Framework for solving differential equations with deep learning

## Project description

# PyDEns

**PyDEns** is a framework for solving Ordinary and Partial Differential Equations (ODEs & PDEs) using neural networks. With **PyDEns** one can solve

- PDEs & ODEs from a large family including heat-equation, poisson equation and wave-equation
- parametric families of PDEs
- PDEs with trainable coefficients.

This page outlines main capabilities of **PyDEns**. To get an in-depth understanding we suggest you to also read the tutorial.

## Getting started with **PyDEns**: solving common PDEs

Let's solve poisson equation

using simple feed-forward neural network.

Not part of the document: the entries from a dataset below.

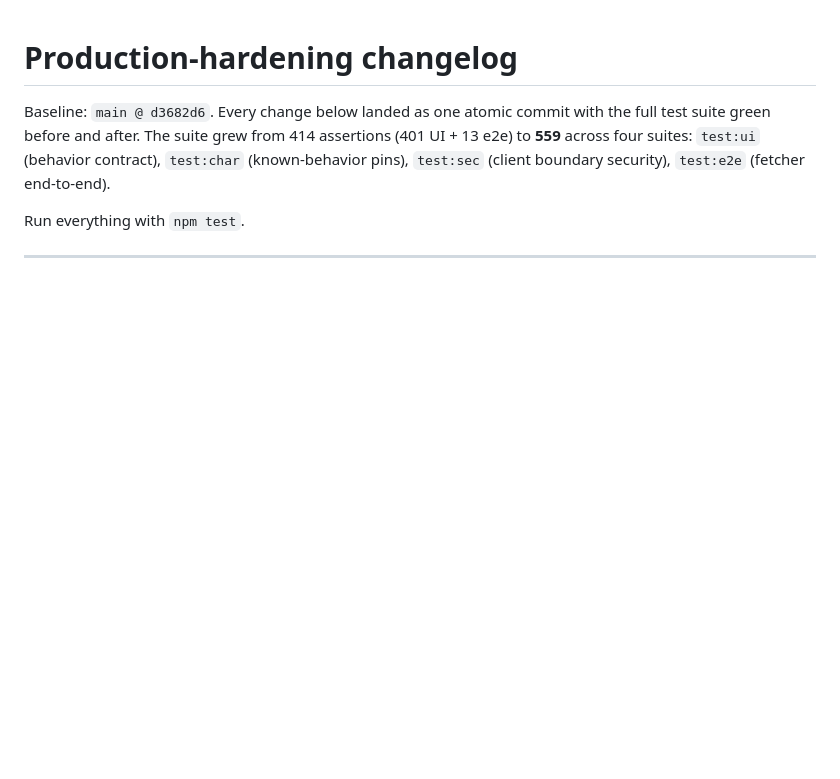
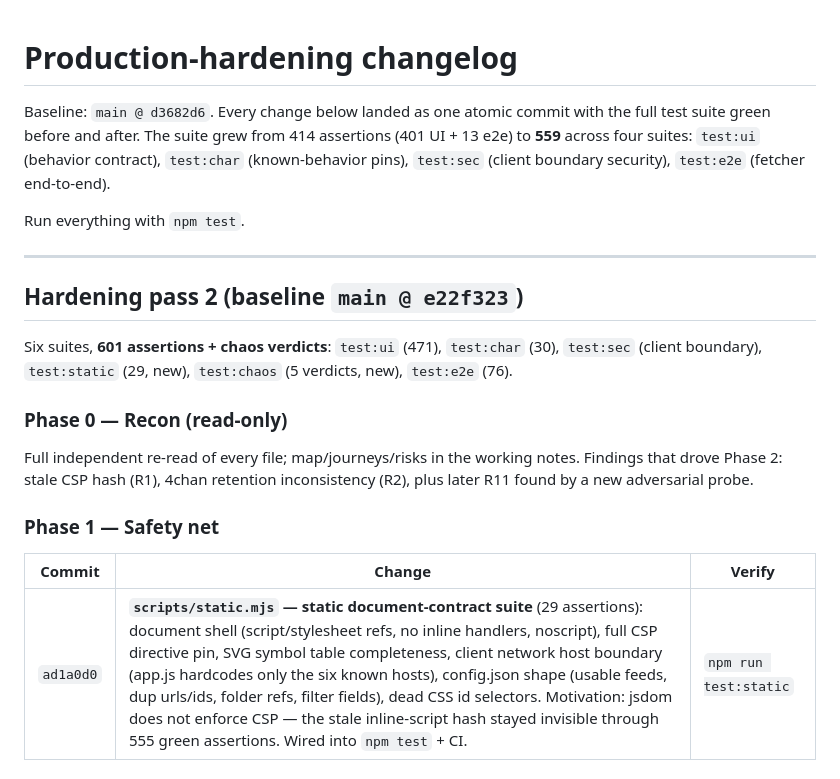
Before and after one commit to DarkReaperBoy/rssfeed, a Markdown page: docs/HARDENING-CHANGELOG.md, the part around one of its changes. GitHub-like rendering; blank space fills up the shorter version.

```diff
--- a/docs/HARDENING-CHANGELOG.md
+++ b/docs/HARDENING-CHANGELOG.md
@@ -3,3 +3,20 @@
 Baseline: `main @ d3682d6`. Every change below landed as one atomic commit with the full test suite green before and after. The suite grew from 414 assertions (401 UI + 13 e2e) to **559** across four suites: `test:ui` (behavior contract), `test:char` (known-behavior pins), `test:sec` (client boundary security), `test:e2e` (fetcher end-to-end).
 
 Run everything with `npm test`.
+
+---
+
+## Hardening pass 2 (baseline `main @ e22f323`)
+
+Six suites, **601 assertions + chaos verdicts**: `test:ui` (471), `test:char` (30), `test:sec` (client boundary), `test:static` (29, new), `test:chaos` (5 verdicts, new), `test:e2e` (76).
+
+### Phase 0 — Recon (read-only)
+
+Full independent re-read of every file; map/journeys/risks in the working notes. Findings that drove Phase 2: stale CSP hash (R1), 4chan retention inconsistency (R2), plus later R11 found by a new adversarial probe.
+
+### Phase 1 — Safety net
+
+| Commit | Change | Verify |
+|---|---|---|
+| `ad1a0d0` | **`scripts/static.mjs` — static document-contract suite** (29 assertions): document shell (script/stylesheet refs, no inline handlers, noscript), full CSP directive pin, SVG symbol table completeness, client network host boundary (app.js hardcodes only the six known hosts), config.json shape (usable feeds, dup urls/ids, folder refs, filter fields), dead CSS id selectors. Motivation: jsdom does not enforce CSP — the stale inline-script hash stayed invisible through 555 green assertions. Wired into `npm test` + CI. | `npm run test:static` |
+
```
Also changed, not shown: other parts of docs/HARDENING-CHANGELOG.md (+18 -0 lines).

Let's start by importing `Solver`

-class along with other needed libraries:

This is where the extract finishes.